Advancing Energy East, a 4,400-kilometer (2,735-mile) partial conversion of its Mainline natural gas line, looks “very, very promising,” Girling said today in an interview at Bloomberg headquarters in New York. The company finished receiving binding commitments from shippers on June 17 and is working through contractual details, he said.
“Hopefully in the near term, we’ll be in a position to announce a project going to the east coast, but it won’t be tied to Keystone,” Girling said. “I think we’re going to need Keystone, I think we need an Energy East.”
TransCanada’s $5.3 billion Keystone XL and Energy East are among several proposed pipelines designed to ease congestion from booming oil-sands projects and move the fuel from Alberta to refineries. Oil-sands output is forecast to more than double to 5.2 million barrels a day by 2030, according to the Canadian Association of Petroleum Producers.
The Energy East proposal involves carrying as much as 850,000 barrels a day of crude from western Canada to refineries in Montreal, Quebec, and Saint John, New Brunswick, about 400 miles northeast of Boston. The crude could then be shipped by tanker to facilities on the U.S. Eastern Seaboard and as far away as India, Girling said. The oil will predominantly be upgraded bitumen from the oil sands, a light crude, and light oil from Saskatchewan, the CEO said.
“Will we overbuild the pipeline infrastructure?

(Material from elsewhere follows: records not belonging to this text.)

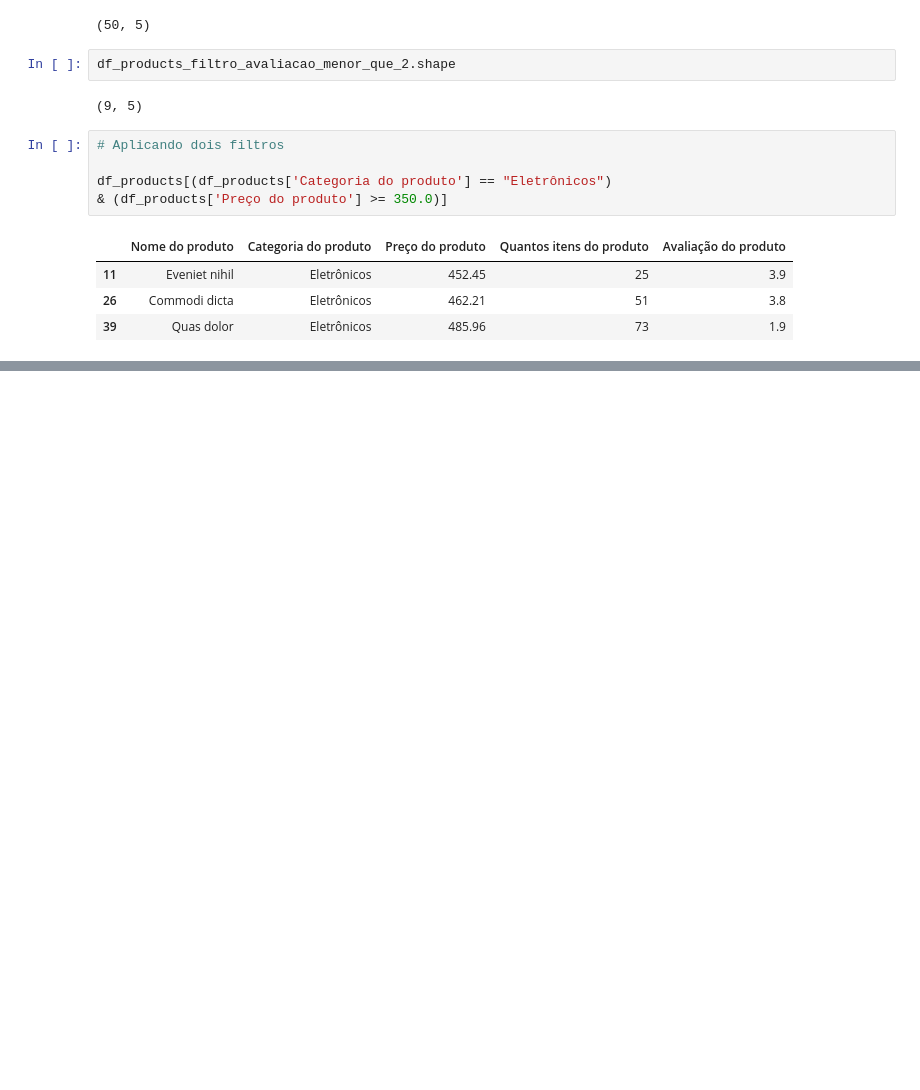
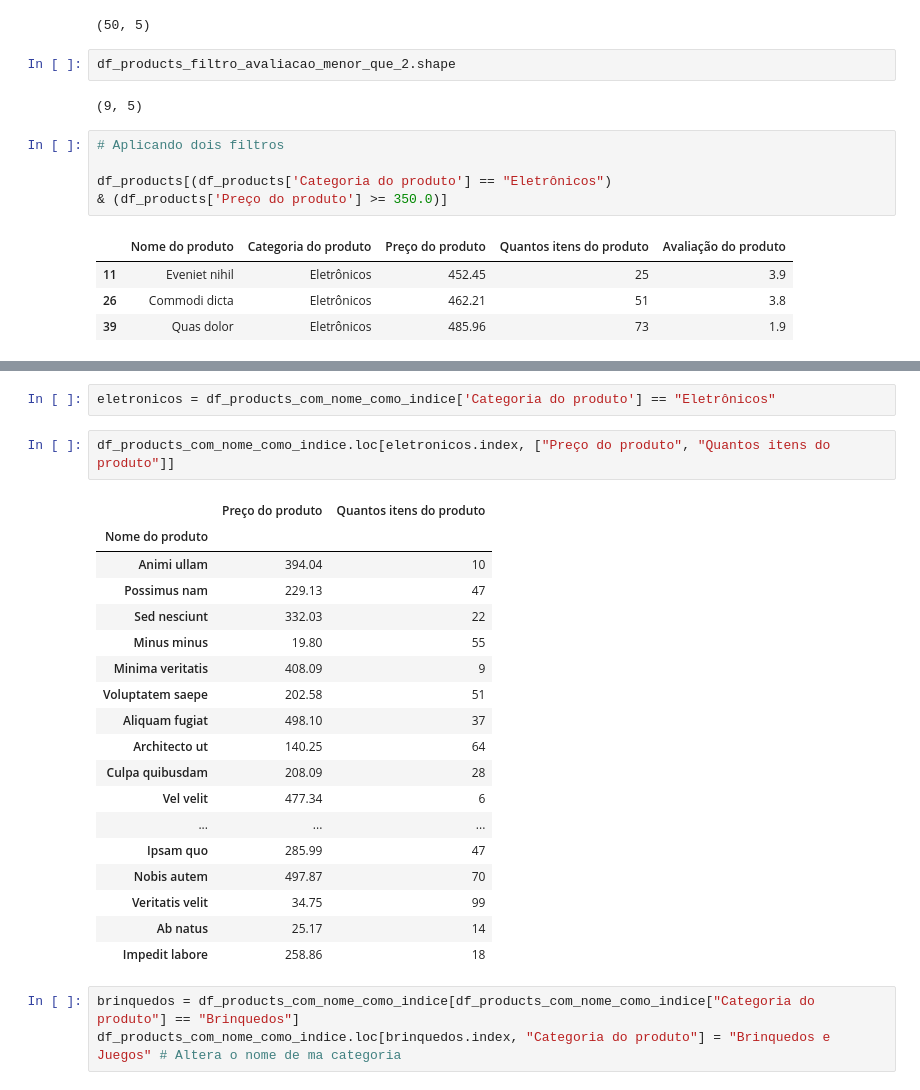
Before and after one commit to Bodegami/formacao-especialista-em-ia, a Jupyter notebook: python-ia-aplicada/Python_applied_ai.ipynb, the cells around one changed output, grey strips where cells are left out. Cells and saved outputs as stored; diff of their text form; blank space fills up the shorter version.

```diff
--- a/python-ia-aplicada/Python_applied_ai.ipynb
+++ b/python-ia-aplicada/Python_applied_ai.ipynb
@@ -1535,0 +1607,26 @@ df_products[(df_products['Categoria do produto'] == "Eletrônicos")
+# %%
+eletronicos = df_products_com_nome_como_indice['Categoria do produto'] == "Eletrônicos"
+# %%
+df_products_com_nome_como_indice.loc[eletronicos.index, ["Preço do produto", "Quantos itens do produto"]]
+# %% [output]
+|  | Preço do produto | Quantos itens do produto |
+| Nome do produto |  |  |
+| Animi ullam | 394.04 | 10 |
+| Possimus nam | 229.13 | 47 |
+| Sed nesciunt | 332.03 | 22 |
+| Minus minus | 19.80 | 55 |
+| Minima veritatis | 408.09 | 9 |
+| Voluptatem saepe | 202.58 | 51 |
+| Aliquam fugiat | 498.10 | 37 |
+| Architecto ut | 140.25 | 64 |
+| Culpa quibusdam | 208.09 | 28 |
+| Vel velit | 477.34 | 6 |
+| ... | ... | ... |
+| Ipsam quo | 285.99 | 47 |
+| Nobis autem | 497.87 | 70 |
+| Veritatis velit | 34.75 | 99 |
+| Ab natus | 25.17 | 14 |
+| Impedit labore | 258.86 | 18 |
+# %%
+brinquedos = df_products_com_nome_como_indice[df_products_com_nome_como_indice["Categoria do produto"] == "Brinquedos"]
+df_products_com_nome_como_indice.loc[brinquedos.index, "Categoria do produto"] = "Brinquedos e Juegos" # Altera o nome de ma categoria
```
Also changed, not shown: parts of 8 cells of this notebook.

Potentially, because the economics dictate that that makes sense, to buy the additional assurance to make sure you have access to markets at all time,” Girling said.